- Remove the cookie sheet from the oven and cool the treats on the tray for 2 minutes. Use a large, metal spatula or pancake turner to remove the treats to a cooling rack. Allow them to cool thoroughly for 20 minutes or more.
Sliced almond butter and pumpkin dog treats
For something different, try this alternative recipe. Although it has more ingredients, there's no need to roll out the dough or use cookie cutters. Dogs don't care whether their treats are shaped like dog bones or pumpkins or if they are sliced rounds.
- 1/2 cup canned pumpkin puree (not pie filling)

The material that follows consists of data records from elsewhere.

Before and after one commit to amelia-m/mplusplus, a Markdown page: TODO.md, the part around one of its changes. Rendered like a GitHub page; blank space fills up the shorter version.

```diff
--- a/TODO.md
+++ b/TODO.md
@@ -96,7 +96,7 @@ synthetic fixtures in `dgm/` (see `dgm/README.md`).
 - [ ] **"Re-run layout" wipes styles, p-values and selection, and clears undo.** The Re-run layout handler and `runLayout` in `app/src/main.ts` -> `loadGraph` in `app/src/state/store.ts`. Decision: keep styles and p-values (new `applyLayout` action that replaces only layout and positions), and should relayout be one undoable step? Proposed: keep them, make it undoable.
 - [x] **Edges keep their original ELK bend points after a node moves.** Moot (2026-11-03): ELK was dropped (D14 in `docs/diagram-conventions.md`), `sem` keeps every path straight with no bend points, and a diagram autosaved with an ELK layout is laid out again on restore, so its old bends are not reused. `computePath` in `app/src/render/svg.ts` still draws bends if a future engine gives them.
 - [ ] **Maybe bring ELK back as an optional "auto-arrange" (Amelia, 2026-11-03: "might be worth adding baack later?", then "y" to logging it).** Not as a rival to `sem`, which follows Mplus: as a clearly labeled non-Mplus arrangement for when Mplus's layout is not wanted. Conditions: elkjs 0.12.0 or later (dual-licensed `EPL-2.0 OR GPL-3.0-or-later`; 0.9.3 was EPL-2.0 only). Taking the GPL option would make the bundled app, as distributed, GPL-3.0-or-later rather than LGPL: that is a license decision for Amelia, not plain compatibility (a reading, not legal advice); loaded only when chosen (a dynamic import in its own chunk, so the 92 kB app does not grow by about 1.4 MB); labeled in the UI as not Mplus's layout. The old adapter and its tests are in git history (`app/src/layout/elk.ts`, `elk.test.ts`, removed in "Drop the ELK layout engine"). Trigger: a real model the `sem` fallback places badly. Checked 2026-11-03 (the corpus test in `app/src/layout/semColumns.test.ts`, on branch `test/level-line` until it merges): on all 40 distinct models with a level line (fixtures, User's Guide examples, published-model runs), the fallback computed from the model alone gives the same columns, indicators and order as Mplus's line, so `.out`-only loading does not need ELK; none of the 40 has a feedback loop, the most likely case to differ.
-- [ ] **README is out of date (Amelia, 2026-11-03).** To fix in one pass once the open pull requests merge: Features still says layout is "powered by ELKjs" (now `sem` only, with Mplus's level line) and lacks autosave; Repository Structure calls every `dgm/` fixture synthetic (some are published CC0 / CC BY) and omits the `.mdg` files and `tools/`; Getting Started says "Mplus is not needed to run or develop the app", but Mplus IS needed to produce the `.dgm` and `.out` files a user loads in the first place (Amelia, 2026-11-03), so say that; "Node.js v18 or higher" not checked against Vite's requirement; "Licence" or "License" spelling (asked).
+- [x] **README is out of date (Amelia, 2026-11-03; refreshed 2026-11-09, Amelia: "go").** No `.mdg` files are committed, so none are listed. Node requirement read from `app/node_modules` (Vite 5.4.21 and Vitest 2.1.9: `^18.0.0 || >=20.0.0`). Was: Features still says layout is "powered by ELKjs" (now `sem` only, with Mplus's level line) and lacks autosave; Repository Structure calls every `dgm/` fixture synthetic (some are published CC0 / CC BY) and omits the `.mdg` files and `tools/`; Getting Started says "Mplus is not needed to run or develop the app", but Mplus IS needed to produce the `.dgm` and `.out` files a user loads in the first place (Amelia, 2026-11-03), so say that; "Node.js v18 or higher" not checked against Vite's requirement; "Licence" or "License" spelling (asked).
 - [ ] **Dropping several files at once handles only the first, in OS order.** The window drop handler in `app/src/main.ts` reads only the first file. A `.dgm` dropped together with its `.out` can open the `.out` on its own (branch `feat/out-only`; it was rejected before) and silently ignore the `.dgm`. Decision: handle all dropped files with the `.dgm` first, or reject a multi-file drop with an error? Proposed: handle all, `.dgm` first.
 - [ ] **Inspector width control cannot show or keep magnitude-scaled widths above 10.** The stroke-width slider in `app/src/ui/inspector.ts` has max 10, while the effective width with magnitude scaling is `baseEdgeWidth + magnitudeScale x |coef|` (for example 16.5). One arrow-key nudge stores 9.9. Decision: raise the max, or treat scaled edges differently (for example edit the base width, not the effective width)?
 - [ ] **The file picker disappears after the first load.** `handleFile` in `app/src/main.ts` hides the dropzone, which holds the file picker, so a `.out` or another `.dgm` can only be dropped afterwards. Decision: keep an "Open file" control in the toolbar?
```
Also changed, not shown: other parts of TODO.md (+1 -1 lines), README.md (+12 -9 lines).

- 2 tablespoons almond butter
- 2 eggs, lightly beaten
- 2 1/2 cups whole wheat flour
- 1/2 teaspoon salt
- 1/2 teaspoon ground cinnamon
- Water as needed
Preheat the oven to 350 degrees Fahrenheit.
- Mix together the pumpkin puree and almond butter in a large bowl.
- Add the lightly beaten eggs and mix thoroughly.
- In another bowl, combine the flour, salt, and cinnamon mixed together.
- Gradually add the flour mixture 1/2 cup at a time to the pumpkin mixture, beating well after each addition.
- Add water 1 tablespoon at a time using just enough water for the dough to come together. The dough should be stiff and dry.
- Roll the dough into a 1/2-inch-thick log on waxed paper. Slice the log into 1/2-inch pieces.
- Place the treats 1/2 inch apart on a baking sheet lined with parchment paper.
- Bake 20 minutes. Check on the treats to be sure they don't burn and continue baking up to 20 minutes longer for 5 minutes at a time until the treats are hard.
- Transfer the treats to a cooling rack and let them cool completely.
You can substitute another kind of nut butter, such as peanut or cashew, for the fat in the recipe. You can also substitute coconut flour, oat flour, or other flour of the same consistency as the whole wheat flour as long as the substitutions are safe for dogs. For example, you wouldn't want to use anything made from walnuts or macadamia nuts because they are toxic to dogs.